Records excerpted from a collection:
_____

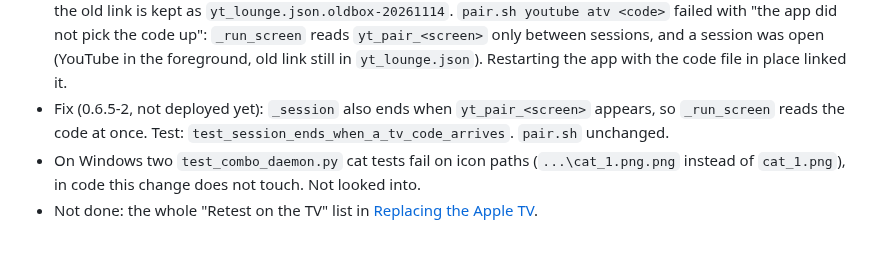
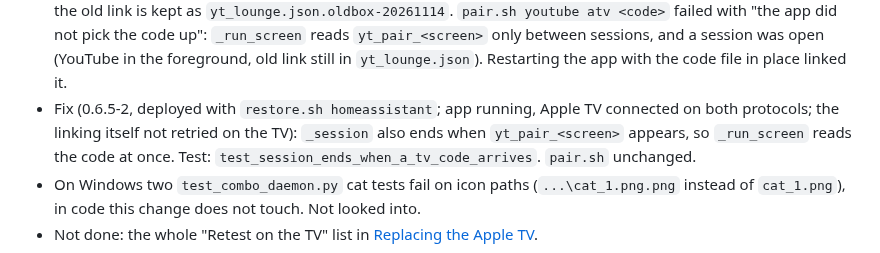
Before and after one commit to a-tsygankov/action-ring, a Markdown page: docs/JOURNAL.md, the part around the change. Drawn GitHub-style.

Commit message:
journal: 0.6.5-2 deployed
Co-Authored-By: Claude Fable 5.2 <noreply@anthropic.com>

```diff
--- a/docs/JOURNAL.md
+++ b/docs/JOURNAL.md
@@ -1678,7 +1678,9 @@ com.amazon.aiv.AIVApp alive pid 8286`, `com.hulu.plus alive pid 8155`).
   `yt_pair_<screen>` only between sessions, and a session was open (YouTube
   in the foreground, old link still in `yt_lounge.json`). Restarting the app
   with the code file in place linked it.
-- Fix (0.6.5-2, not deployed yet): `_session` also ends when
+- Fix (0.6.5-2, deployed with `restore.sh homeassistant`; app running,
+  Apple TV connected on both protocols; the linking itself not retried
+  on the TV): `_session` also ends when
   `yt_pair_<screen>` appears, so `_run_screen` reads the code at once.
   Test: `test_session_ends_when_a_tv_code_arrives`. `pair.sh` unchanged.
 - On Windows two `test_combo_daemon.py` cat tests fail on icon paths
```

_____

What is expected ▸ Each entry above should be written out again exactly, without its pictures.

Output of the exercise ▸
Before and after one commit to a-tsygankov/action-ring, a Markdown page: docs/JOURNAL.md, the part around the change. Drawn GitHub-style.

Commit message:
journal: 0.6.5-2 deployed
Co-Authored-By: Claude Fable 5.2 <noreply@anthropic.com>

```diff
--- a/docs/JOURNAL.md
+++ b/docs/JOURNAL.md
@@ -1678,7 +1678,9 @@ com.amazon.aiv.AIVApp alive pid 8286`, `com.hulu.plus alive pid 8155`).
   `yt_pair_<screen>` only between sessions, and a session was open (YouTube
   in the foreground, old link still in `yt_lounge.json`). Restarting the app
   with the code file in place linked it.
-- Fix (0.6.5-2, not deployed yet): `_session` also ends when
+- Fix (0.6.5-2, deployed with `restore.sh homeassistant`; app running,
+  Apple TV connected on both protocols; the linking itself not retried
+  on the TV): `_session` also ends when
   `yt_pair_<screen>` appears, so `_run_screen` reads the code at once.
   Test: `test_session_ends_when_a_tv_code_arrives`. `pair.sh` unchanged.
 - On Windows two `test_combo_daemon.py` cat tests fail on icon paths
```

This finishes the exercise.